No half-measures

JIM BENDER, SUN MEDIA

, Last Updated: 9:38 AM ET

It has been almost a full year now since Jovon Johnson lost his younger brother so tragically.

DaQuan Crosby was only 15 when he was gunned down during a robbery in Erie, Pa., Johnson's hometown last September.

Johnson left the Winnipeg Blue Bombers to attend the funeral. Although they had different fathers, they shared the same mother and Johnson has always bristled at the term "half-brother."

"The only thing he is half of is me," Johnson said during the eulogy of the funeral covered by the Erie Times. "He's always going to be half of me."

In fact, his brother's memory has motivated Johnson to raise his standard of play this season. The Winnipeg cornerback has picked off four passes (tied for CFL lead), returning one for a touchdown, and has seldom been beaten for touchdowns while blanketing opponents' most dangerous receivers.

"That was my main focus for the season, just to come out and prove to be the kind of player that I know I can be," Johnson said before the Pacman circus overshadowed everything else in Bomberville this week. "I take every step to just keep myself focused and do it for my little brother because I know that, if he was still around, he would want me to be successful.
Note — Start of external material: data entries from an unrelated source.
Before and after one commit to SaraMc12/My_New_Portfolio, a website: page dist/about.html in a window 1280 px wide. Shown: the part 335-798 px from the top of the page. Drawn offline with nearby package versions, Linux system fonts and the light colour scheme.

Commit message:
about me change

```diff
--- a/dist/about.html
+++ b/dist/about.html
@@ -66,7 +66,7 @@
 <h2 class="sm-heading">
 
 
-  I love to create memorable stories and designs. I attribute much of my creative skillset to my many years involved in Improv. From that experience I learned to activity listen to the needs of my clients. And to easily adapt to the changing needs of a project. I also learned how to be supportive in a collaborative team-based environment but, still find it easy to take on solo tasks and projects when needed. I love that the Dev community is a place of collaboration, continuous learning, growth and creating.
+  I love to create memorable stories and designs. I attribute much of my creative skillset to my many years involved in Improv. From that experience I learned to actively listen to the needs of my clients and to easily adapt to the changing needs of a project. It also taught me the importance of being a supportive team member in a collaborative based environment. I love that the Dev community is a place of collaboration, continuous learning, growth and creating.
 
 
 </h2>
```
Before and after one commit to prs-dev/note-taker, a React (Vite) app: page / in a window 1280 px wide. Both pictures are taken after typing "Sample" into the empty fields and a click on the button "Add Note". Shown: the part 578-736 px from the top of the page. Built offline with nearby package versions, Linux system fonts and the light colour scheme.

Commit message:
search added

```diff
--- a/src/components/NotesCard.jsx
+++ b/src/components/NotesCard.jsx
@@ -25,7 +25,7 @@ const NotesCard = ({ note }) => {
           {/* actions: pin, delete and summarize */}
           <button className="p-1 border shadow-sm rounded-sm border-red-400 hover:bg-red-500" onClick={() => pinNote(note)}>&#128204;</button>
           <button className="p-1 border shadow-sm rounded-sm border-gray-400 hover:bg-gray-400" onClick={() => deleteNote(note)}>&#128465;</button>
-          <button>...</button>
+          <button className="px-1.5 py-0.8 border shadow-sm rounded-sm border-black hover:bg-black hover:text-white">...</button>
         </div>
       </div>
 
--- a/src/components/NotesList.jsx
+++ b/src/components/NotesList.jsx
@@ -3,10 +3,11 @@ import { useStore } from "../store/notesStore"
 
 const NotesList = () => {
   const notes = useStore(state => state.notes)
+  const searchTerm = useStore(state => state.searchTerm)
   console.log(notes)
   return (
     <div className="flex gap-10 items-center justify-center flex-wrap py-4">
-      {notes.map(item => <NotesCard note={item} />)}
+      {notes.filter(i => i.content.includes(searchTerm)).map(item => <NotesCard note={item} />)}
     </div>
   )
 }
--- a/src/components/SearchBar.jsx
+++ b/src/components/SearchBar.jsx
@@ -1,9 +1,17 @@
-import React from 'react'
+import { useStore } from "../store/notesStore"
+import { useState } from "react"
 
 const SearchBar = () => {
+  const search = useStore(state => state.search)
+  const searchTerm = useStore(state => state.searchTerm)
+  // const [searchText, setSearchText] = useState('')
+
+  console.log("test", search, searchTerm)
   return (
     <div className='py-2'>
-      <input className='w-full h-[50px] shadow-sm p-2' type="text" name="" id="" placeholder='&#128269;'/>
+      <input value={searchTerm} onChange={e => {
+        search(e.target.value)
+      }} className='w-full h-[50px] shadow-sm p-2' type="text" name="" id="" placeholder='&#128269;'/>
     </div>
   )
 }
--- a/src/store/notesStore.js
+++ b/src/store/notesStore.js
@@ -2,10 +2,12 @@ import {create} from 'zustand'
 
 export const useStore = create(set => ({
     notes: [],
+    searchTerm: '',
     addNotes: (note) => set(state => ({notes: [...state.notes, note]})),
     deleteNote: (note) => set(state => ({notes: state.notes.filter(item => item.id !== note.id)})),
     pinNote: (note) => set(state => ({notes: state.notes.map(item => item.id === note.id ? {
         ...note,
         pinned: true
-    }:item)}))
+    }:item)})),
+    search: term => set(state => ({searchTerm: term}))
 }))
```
"A lot of that aspect of my life kind of waved me away from football a little bit last year and to come back and have the kind of year that I'm having right now, I think a lot of people are noticing that right now, that I'm a good player."
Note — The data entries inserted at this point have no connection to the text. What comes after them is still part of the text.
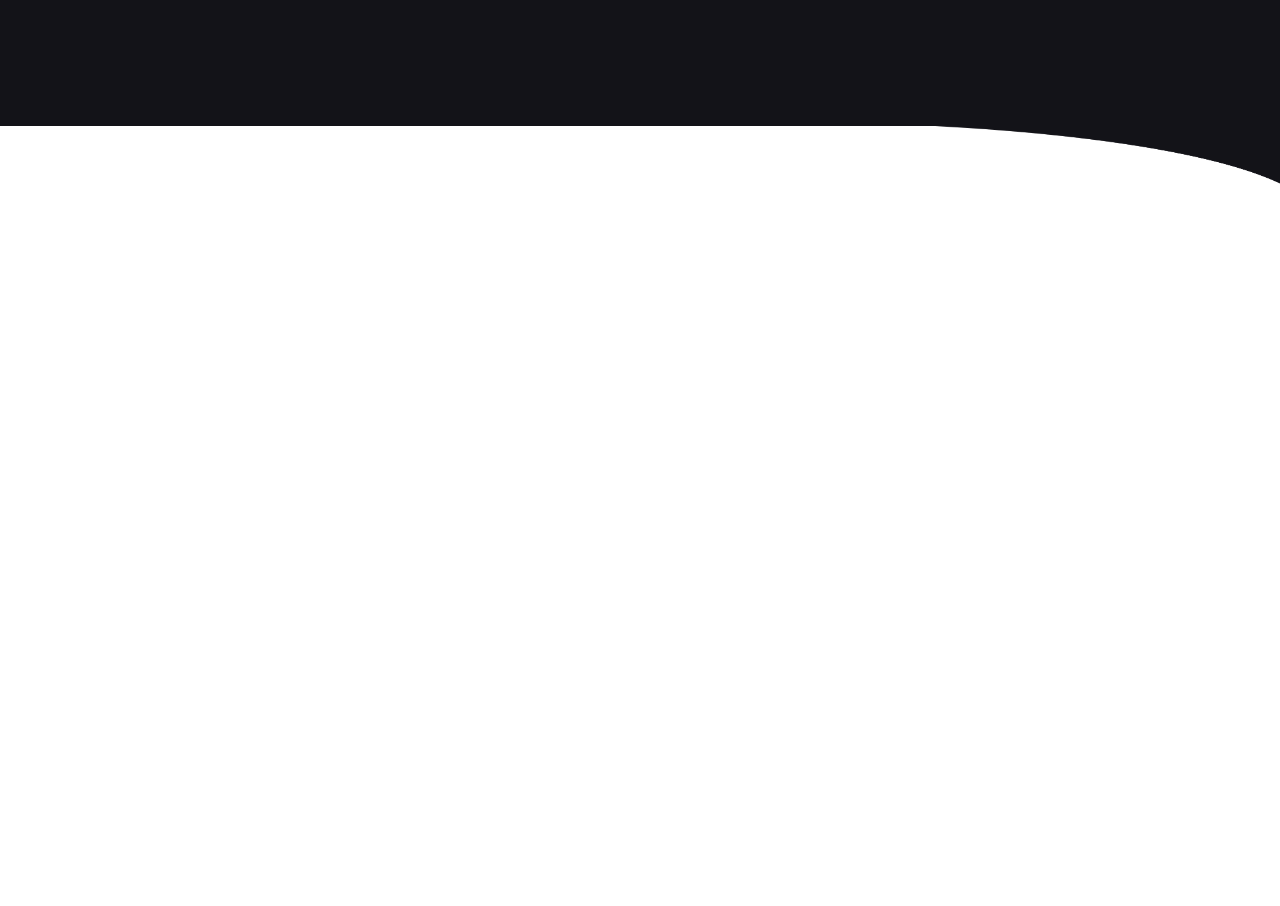
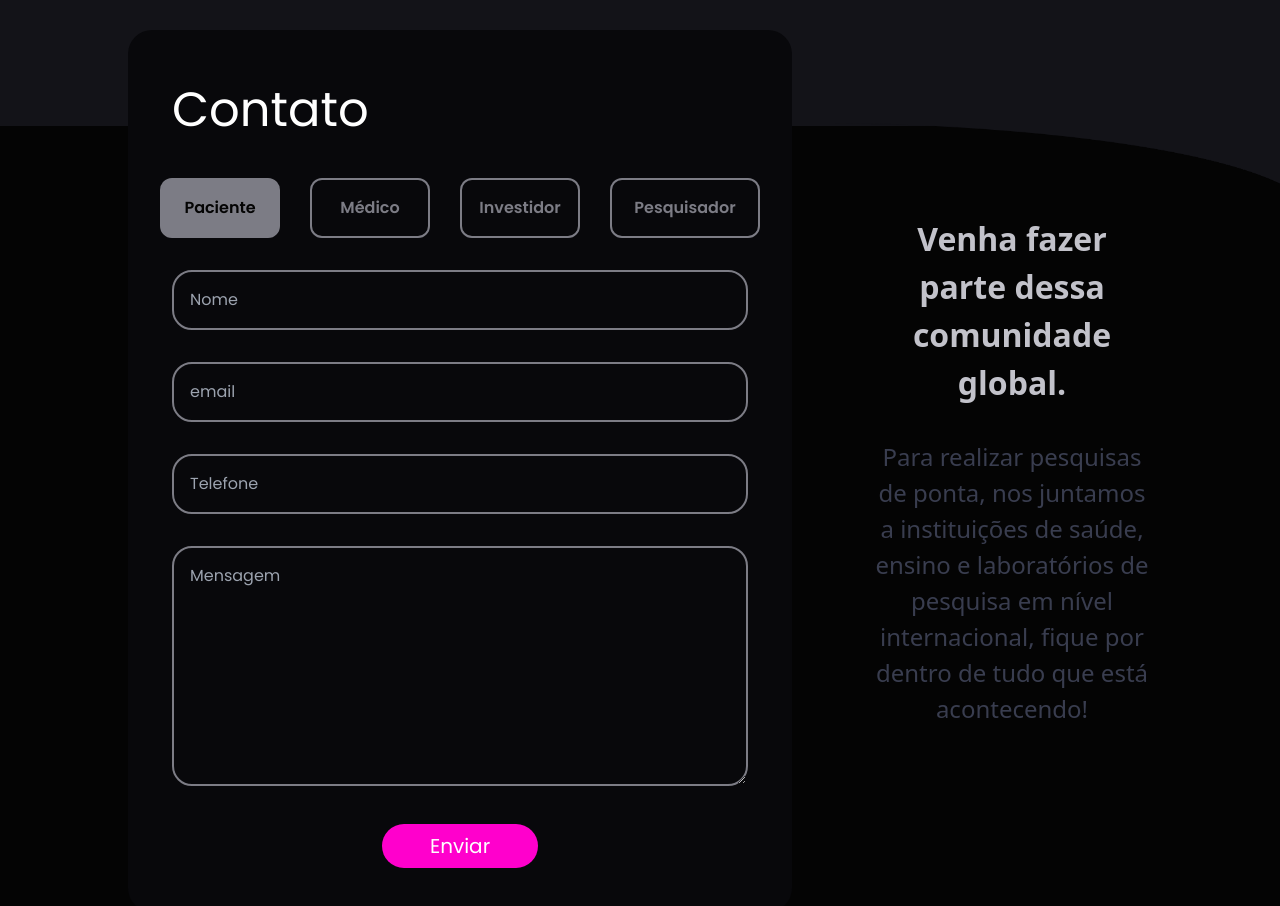
Before and after one commit to Delgado-tech/imprinting-landing-page, a React (Vite) app: page / in a window 1280 px wide. Shown: the part 3120-4026 px from the top of the page. Before the commit the page ends 3340 px from the top, so only its background shows below. Built offline with nearby package versions, Linux system fonts and the light colour scheme.

Commit message:
add/feat: adicionando FormContact e componente ButtonType

```diff
--- a/src/app/App.tsx
+++ b/src/app/App.tsx
@@ -1,3 +1,4 @@
+import FormContact from "../components/home/FormContact.tsx";
 import ImprintingCoin from "../components/home/ImprintingCoin.tsx";
 import Introduction from "../components/home/Introduction.tsx";
 import NeuroMaps from "../components/home/NeuroMaps.tsx";
@@ -12,6 +13,7 @@ function App() {
 				<NeuroMaps />
 				<ProgramIAM />
 				<ImprintingCoin />
+				<FormContact />
 			</main>
 		</section>
 	);
--- /dev/null
+++ b/src/components/button/ButtonType.tsx
@@ -0,0 +1,20 @@
+import { ComponentProps } from "react";
+import { twMerge } from "tailwind-merge";
+
+export default function ButtonType({
+	className,
+	content = "button",
+    type
+}: ComponentProps<"button">) {
+	return (
+			<button
+            type={type}
+				className={twMerge(
+					"select-none rounded-full bg-custom-blue-02 px-12 py-2 font-poppins text-base text-white transition-all hover:scale-105 hover:bg-custom-blue-01 hover:shadow-md md:text-xl",
+					className,
+				)}
+			>
+				{content}
+			</button>
+	);
+}
--- /dev/null
+++ b/src/components/home/FormContact.tsx
@@ -0,0 +1,85 @@
+import React, { useState } from 'react'
+import ButtonType from '../button/ButtonType';
+
+export default function FormContact() {
+
+    const [radio, setRadio] = useState("");
+    const [nome, setName] = useState("");
+    const [email, setEmail] = useState("");
+    const [telefone, setTelefone] = useState("");
+    const [mensagem, setMensagem] = useState("");
+
+    const setDados = (e: React.FormEvent<HTMLFormElement>) => {
+        e.preventDefault();
+        console.log(radio);
+        console.log(nome);
+        console.log(email);
+        console.log(telefone);
+        console.log(mensagem);
+
+    };
+
+    return (
+        <section className='bg-custom-black h-full'>
+            <div className='max-xl:flex-wrap  flex gap-20 px-32 relative z-20 -top-[96px] items-center justify-center max-sm:px-20' >
+
+                <form onSubmit={setDados} className='flex flex-col gap-8 bg-custom-gray-10 px-8 py-11 rounded-3xl max-sm:px-3'>
+
+                    <h1 className='text-[48px] text-white font-poppins max-sm:text-[40px] max-sm: mx-3'>Contato</h1>
+
+                    <div className="flex justify-between w-screen max-w-[600px] text-custom-gray-02 min-w-96 max-xl:max-w-xl max-md:max-w-lg max-sm:max-w-[320px] max-sm:flex-wrap max-sm:justify-center max-sm:gap-6 ">
+                        <div>
+                            <input type="radio" name='option' className='peer hidden' id='paciente' value="Paciente" defaultChecked onChange={(e) => { setRadio(e.target.value) }} />
+                            <label htmlFor="paciente" className='flex items-center justify-center font-semibold font-poppins cursor-pointer border-2 border-custom-gray-02 select-none rounded-xl w-[120px] h-[60px] peer-checked:text-custom-black peer-checked:bg-custom-gray-02 max-xl:max-w-28 max-md:max-w-24 max-sm:max-w-[300px]'>
+                                Paciente
+                            </label>
+                        </div>
+                        <div>
+                            <input type="radio" name='option' className='peer hidden' id='medico' value="Médico" onChange={(e) => { setRadio(e.target.value) }} />
+                            <label htmlFor="medico" className='flex items-center justify-center font-semibold font-poppins cursor-pointer border-2 border-custom-gray-02 select-none rounded-xl w-[120px] h-[60px] peer-checked:text-custom-black peer-checked:bg-custom-gray-02 max-xl:max-w-30 max-md:max-w-24 max-sm:max-w-[300px]'>
+                                Médico
+                            </label>
+                        </div>
+                        <div>
+                            <input type="radio" name='option' className='peer hidden' id='investidor' value="Investidor" onChange={(e) => { setRadio(e.target.value) }} />
+                            <label htmlFor="investidor" className='flex items-center justify-center font-semibold font-poppins cursor-pointer border-2 border-custom-gray-02 select-none rounded-xl w-[120px] h-[60px] peer-checked:text-custom-black peer-checked:bg-custom-gray-02 max-xl:max-w-28 max-md:max-w-28 max-sm:max-w-[300px]'>
+                                Investidor
+                            </label>
+                        </div>
+                        <div>
+                            <input type="radio" name='option' className='peer hidden' id='pesquisador' value="Pesquisador" onChange={(e) => { setRadio(e.target.value) }} />
+                            <label htmlFor="pesquisador" className='flex items-center justify-center font-semibold font-poppins cursor-pointer border-2 border-custom-gray-02 select-none rounded-xl w-[150px] h-[60px] peer-checked:text-custom-black peer-checked:bg-custom-gray-02 max-xl:max-w-36 max-md:max-w-30 max-sm:max-w-[300px]'>
+                                Pesquisador
+                            </label>
+                        </div>
+                    </div>
+
+                    <div className='flex flex-col item gap-8 max-w-[600px max-sm: mx-3'>
+                        <div>
+                            <input className='w-full rounded-[20px] bg-transparent border-2 border-custom-gray-02 p-4 font-poppins text-custom-gray-02' type="text" name="name" placeholder="Nome" autoComplete='given-name' required onChange={(e) => { setName(e.target.value) }} />
+                        </div>
+                        <div>
+                            <input className='w-full rounded-[20px] bg-transparent border-2 border-custom-gray-02 p-4 font-poppins text-custom-gray-02' type="email" name="name" placeholder="email" autoComplete='email' required onChange={(e) => { setEmail(e.target.value) }} />
+                        </div>
+                        <div>
+                            <input className='w-full rounded-[20px] bg-transparent border-2 border-custom-gray-02 p-4 font-poppins text-custom-gray-02' type="tel" name="name" placeholder="Telefone" autoComplete='tel-national' required onChange={(e) => { setTelefone(e.target.value) }} />
+                        </div>
+                        <div>
+                            <textarea className='w-full h-[240px] rounded-[20px] bg-transparent border-2 border-custom-gray-02 p-4 font-poppins text-custom-gray-02' name="mensagem" placeholder="Mensagem" onChange={(e) => { setMensagem(e.target.value) }}></textarea>
+                        </div>
+                    </div>
+
+                    <div className='flex justify-center'>
+                        <ButtonType content='Enviar' type='submit' className='text-white bg-custom-pink' />
+                    </div>
+
+                </form>
+
+                <div className='max-w-[500px] max-sm:max-w-[300px]'>
+                    <h2 className='text-custom-gray-01 text-[32px] text-center font-semibold max-sm:text-[28px]'>Venha fazer parte dessa comunidade global.</h2>
+                    <p className='text-custom-gray-06 text-[24px] text-center mt-8 max-sm:text-[22px]'>Para realizar pesquisas de ponta, nos juntamos a instituições de saúde, ensino e laboratórios de pesquisa em nível internacional, fique por dentro de tudo que está acontecendo!</p>
+                </div>
+            </div>
+        </section>
+    )
+}
```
That was also the result of spending extra time studying film of his opponents and their tendencies.

"His confidence level right now is a straight pitch up and he's really playing well," said Winnipeg head coach Mike Kelly. "The eye-opener for him was getting beat on a double move in Toronto for a touchdown. Since that time, he has been so focused in, and he plays with such enthusiasm and energy."
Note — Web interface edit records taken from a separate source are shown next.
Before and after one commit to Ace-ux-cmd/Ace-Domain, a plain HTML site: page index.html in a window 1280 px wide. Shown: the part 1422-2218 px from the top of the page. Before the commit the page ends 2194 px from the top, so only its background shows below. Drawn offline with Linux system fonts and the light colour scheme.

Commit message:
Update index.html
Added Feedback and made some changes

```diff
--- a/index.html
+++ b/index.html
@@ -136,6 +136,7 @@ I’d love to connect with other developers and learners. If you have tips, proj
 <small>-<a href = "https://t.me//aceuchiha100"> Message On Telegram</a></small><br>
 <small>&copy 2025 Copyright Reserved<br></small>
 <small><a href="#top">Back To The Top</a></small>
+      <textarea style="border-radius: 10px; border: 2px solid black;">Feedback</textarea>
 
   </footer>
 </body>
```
The 5-foot-9, 188-pound Iowa product asked to change positions this season.

"I played strong half last year," said Johnson, 25. "I put my vouch in to play weak corner at the end of last season. When I got here (for training camp), they gave me the opportunity and I couldn't have asked for more."

Actually, there was a time when some wondered if Johnson would even be back. Heading into his option year and with a new head coach he had not heard from taking over, Johnson signed with an Indoor Football League team in Erie. But because Johnson was still under contract to the Bombers, Winnipeg objected.

"I didn't know that it was against the contract or I never would have done it," he said.

Meanwhile, Johnson is still sketchy on the details that led to his brother's death but a 17-year-old was convicted of charges relating to both the shooting and the robbery.

"I know they had a trial for it but I wasn't around for it," he said. "I'm sure they handled it the best way they could. I hate to see a young kid have to spend the rest of his life in prison over something that could have been easily avoided but those things happen."

But things will never be quite the same at home.

"Things at home are different," he said. "It's never going to feel the same when I go home and not be able to see him.

"But things are a lot better now. My family's a lot better so, it was making me feel more comfortable that I could go home and see everybody in good spirits (last week)."

jim.bender@sunmedia.ca


Videos

Photos